This document is issued by Bank Lombard Odier & Co Ltd or an entity of the Group (hereinafter “Lombard Odier”). It is not intended for distribution, publication, or use in any jurisdiction where such distribution, publication, or use would be unlawful, nor is it aimed at any person or entity to whom it would be unlawful to address such a document.
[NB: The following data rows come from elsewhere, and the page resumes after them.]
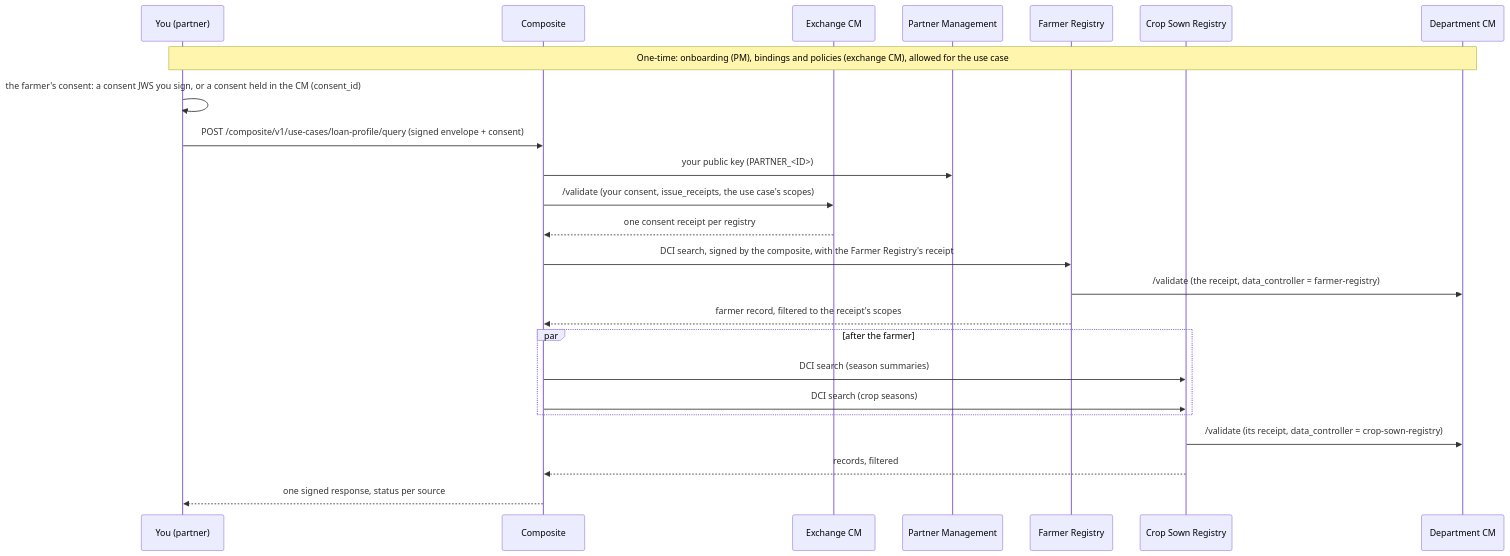
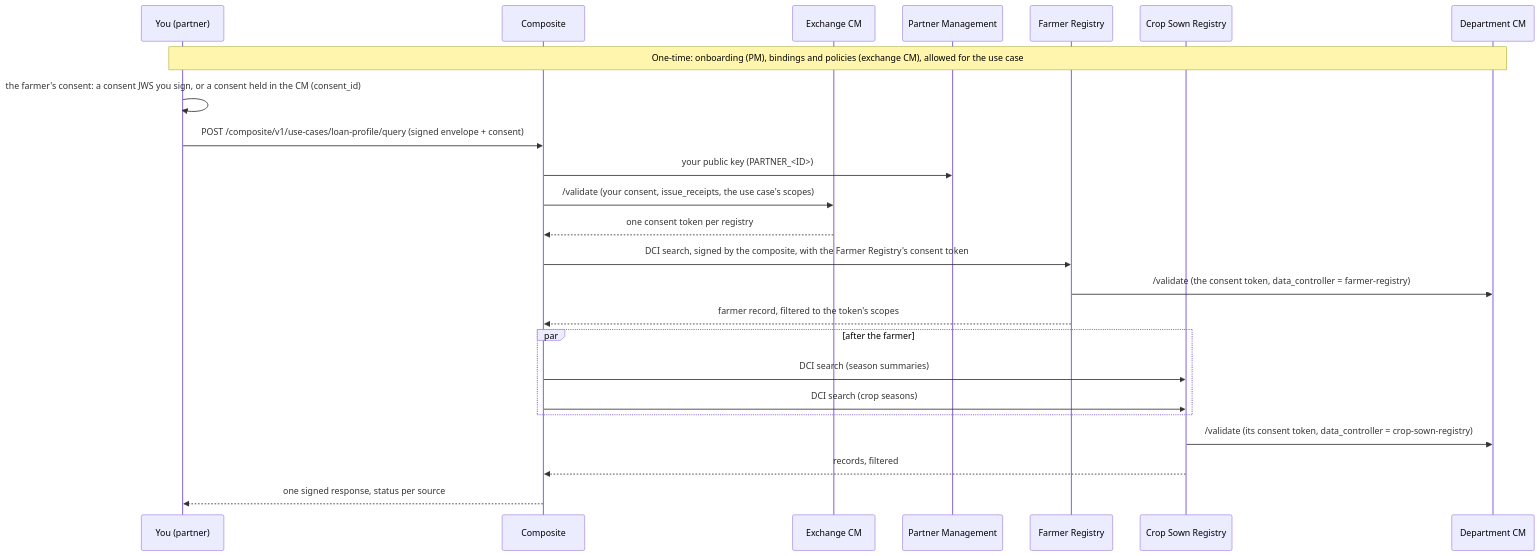
One commit to OpenG2P/openg2p-documentation changed the diagram in open-agri-stack/guides/partner-guide.md. Above: the diagram before and after it, drawn with Mermaid. The commit also changed other lines of this file and 34 other files, not shown here.

````diff
--- a/open-agri-stack/guides/partner-guide.md
+++ b/open-agri-stack/guides/partner-guide.md
@@ -21,26 +21,26 @@
 ```mermaid
 sequenceDiagram
   participant P as You (partner)
   participant C as Composite
   participant XCM as Exchange CM
   participant PM as Partner Management
   participant FR as Farmer Registry
   participant CSR as Crop Sown Registry
   participant DCM as Department CM
   Note over P,DCM: One-time: onboarding (PM), bindings and policies (exchange CM), allowed for the use case
   P->>P: the farmer's consent: a consent JWS you sign, or a consent held in the CM (consent_id)
   P->>C: POST /composite/v1/use-cases/loan-profile/query (signed envelope + consent)
   C->>PM: your public key (PARTNER_<ID>)
   C->>XCM: /validate (your consent, issue_receipts, the use case's scopes)
-  XCM-->>C: one consent receipt per registry
-  C->>FR: DCI search, signed by the composite, with the Farmer Registry's receipt
-  FR->>DCM: /validate (the receipt, data_controller = farmer-registry)
-  FR-->>C: farmer record, filtered to the receipt's scopes
+  XCM-->>C: one consent token per registry
+  C->>FR: DCI search, signed by the composite, with the Farmer Registry's consent token
+  FR->>DCM: /validate (the consent token, data_controller = farmer-registry)
+  FR-->>C: farmer record, filtered to the token's scopes
   par after the farmer
     C->>CSR: DCI search (season summaries)
     C->>CSR: DCI search (crop seasons)
   end
-  CSR->>DCM: /validate (its receipt, data_controller = crop-sown-registry)
+  CSR->>DCM: /validate (its consent token, data_controller = crop-sown-registry)
   CSR-->>C: records, filtered
   C-->>P: one signed response, status per source
 ```
````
This document was not prepared by the Financial Research Department of Lombard Odier.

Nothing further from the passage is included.